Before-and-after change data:
==*==
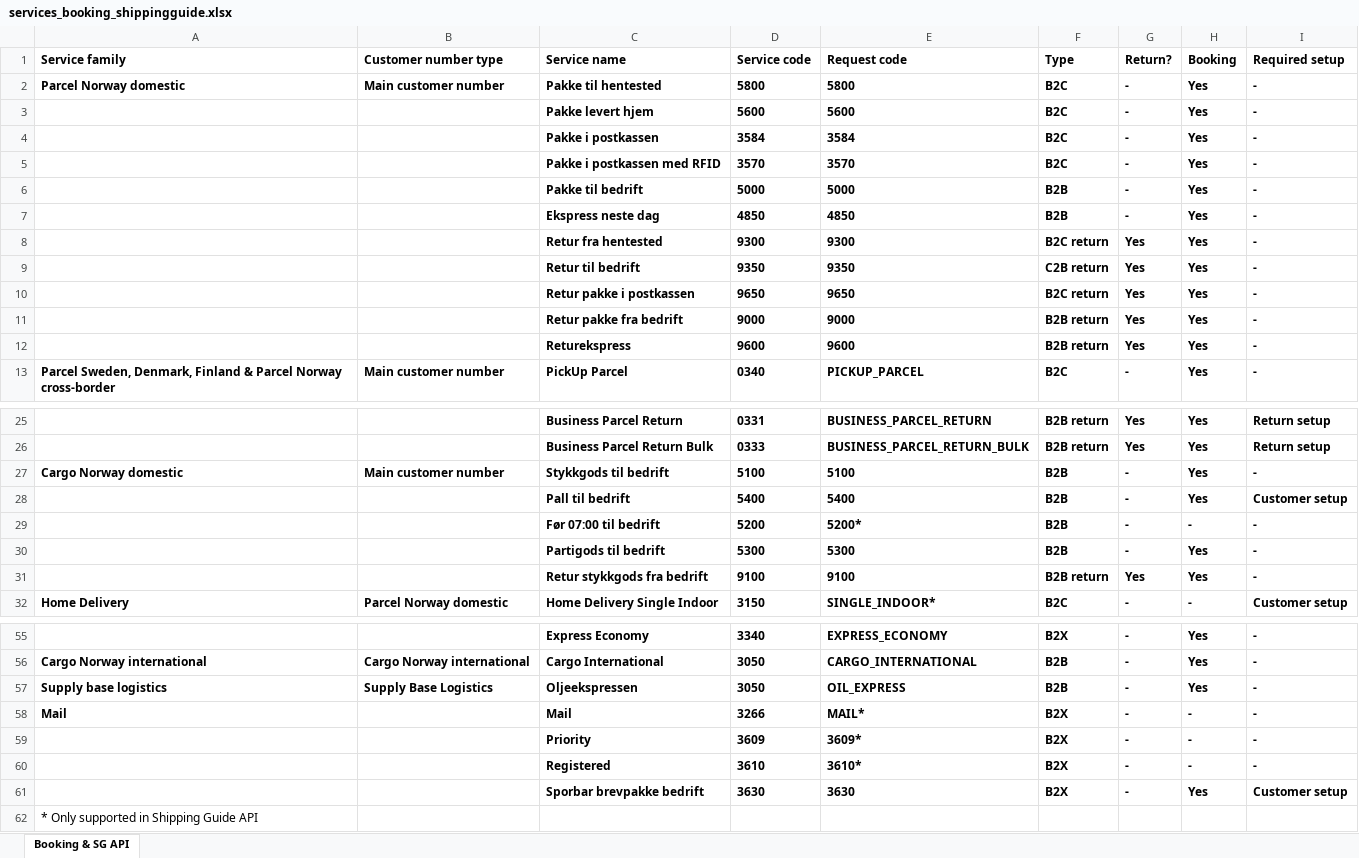
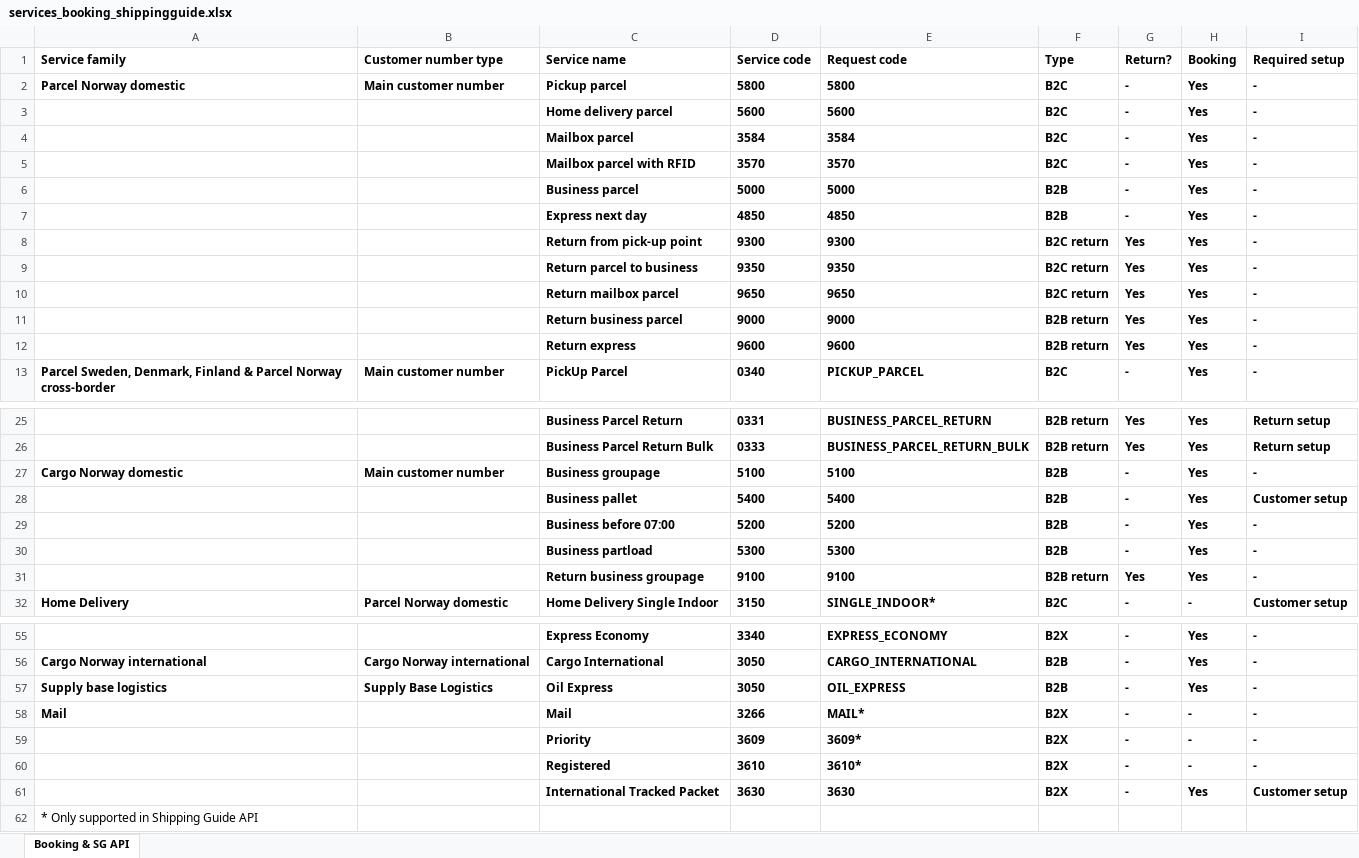
Before and after one commit to bring/developer-site, an Excel workbook: static/services/services_booking_shippingguide.xlsx, sheet Booking & SG API, drawn as a sheet; only a part is shown, gaps mark what is left out; values as stored, in another font and other column widths than the file's, no borders; the diff names each change by its address in the sheet, - before the commit and + after, or states it on an @@ line.

Commit message:
5200 in now supported in booking API
- also adding en translations

```diff
--- a/static/services/services_booking_shippingguide.xlsx (sheet Booking & SG API)
+++ b/static/services/services_booking_shippingguide.xlsx (sheet Booking & SG API)
-C2 (Service name): Pakke til hentested
+C2 (Service name): Pickup parcel
-C3 (Service name): Pakke levert hjem
+C3 (Service name): Home delivery parcel
-C4 (Service name): Pakke i postkassen
+C4 (Service name): Mailbox parcel
-C5 (Service name): Pakke i postkassen med RFID
+C5 (Service name): Mailbox parcel with RFID
-C6 (Service name): Pakke til bedrift
+C6 (Service name): Business parcel
-C7 (Service name): Ekspress neste dag
+C7 (Service name): Express next day
-C8 (Service name): Retur fra hentested
+C8 (Service name): Return from pick-up point
-C9 (Service name): Retur til bedrift
+C9 (Service name): Return parcel to business
-F9 (Type): C2B return
+F9 (Type): B2C return
-C10 (Service name): Retur pakke i postkassen
+C10 (Service name): Return mailbox parcel
-C11 (Service name): Retur pakke fra bedrift
+C11 (Service name): Return business parcel
-C12 (Service name): Returekspress
+C12 (Service name): Return express
-C27 (Service name): Stykkgods til bedrift
+C27 (Service name): Business groupage
-C28 (Service name): Pall til bedrift
+C28 (Service name): Business pallet
-C29 (Service name): Før 07:00 til bedrift
+C29 (Service name): Business before 07:00
-E29 (Request code): 5200*
+E29 (Request code): 5200
-H29 (Booking): -
+H29 (Booking): Yes
-C30 (Service name): Partigods til bedrift
+C30 (Service name): Business partload
-C31 (Service name): Retur stykkgods fra bedrift
+C31 (Service name): Return business groupage
-C57 (Service name): Oljeekspressen
+C57 (Service name): Oil Express
-C61 (Service name): Sporbar brevpakke bedrift
+C61 (Service name): International Tracked Packet
```
Also changed, not shown: 2 other files.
==*==
> Exercise prompt:
Write out the data once more exactly, omitting the pictures.

> Output for this exercise:
Before and after one commit to bring/developer-site, an Excel workbook: static/services/services_booking_shippingguide.xlsx, sheet Booking & SG API, drawn as a sheet; only a part is shown, gaps mark what is left out; values as stored, in another font and other column widths than the file's, no borders; the diff names each change by its address in the sheet, - before the commit and + after, or states it on an @@ line.

Commit message:
5200 in now supported in booking API
- also adding en translations

```diff
--- a/static/services/services_booking_shippingguide.xlsx (sheet Booking & SG API)
+++ b/static/services/services_booking_shippingguide.xlsx (sheet Booking & SG API)
-C2 (Service name): Pakke til hentested
+C2 (Service name): Pickup parcel
-C3 (Service name): Pakke levert hjem
+C3 (Service name): Home delivery parcel
-C4 (Service name): Pakke i postkassen
+C4 (Service name): Mailbox parcel
-C5 (Service name): Pakke i postkassen med RFID
+C5 (Service name): Mailbox parcel with RFID
-C6 (Service name): Pakke til bedrift
+C6 (Service name): Business parcel
-C7 (Service name): Ekspress neste dag
+C7 (Service name): Express next day
-C8 (Service name): Retur fra hentested
+C8 (Service name): Return from pick-up point
-C9 (Service name): Retur til bedrift
+C9 (Service name): Return parcel to business
-F9 (Type): C2B return
+F9 (Type): B2C return
-C10 (Service name): Retur pakke i postkassen
+C10 (Service name): Return mailbox parcel
-C11 (Service name): Retur pakke fra bedrift
+C11 (Service name): Return business parcel
-C12 (Service name): Returekspress
+C12 (Service name): Return express
-C27 (Service name): Stykkgods til bedrift
+C27 (Service name): Business groupage
-C28 (Service name): Pall til bedrift
+C28 (Service name): Business pallet
-C29 (Service name): Før 07:00 til bedrift
+C29 (Service name): Business before 07:00
-E29 (Request code): 5200*
+E29 (Request code): 5200
-H29 (Booking): -
+H29 (Booking): Yes
-C30 (Service name): Partigods til bedrift
+C30 (Service name): Business partload
-C31 (Service name): Retur stykkgods fra bedrift
+C31 (Service name): Return business groupage
-C57 (Service name): Oljeekspressen
+C57 (Service name): Oil Express
-C61 (Service name): Sporbar brevpakke bedrift
+C61 (Service name): International Tracked Packet
```
Also changed, not shown: 2 other files.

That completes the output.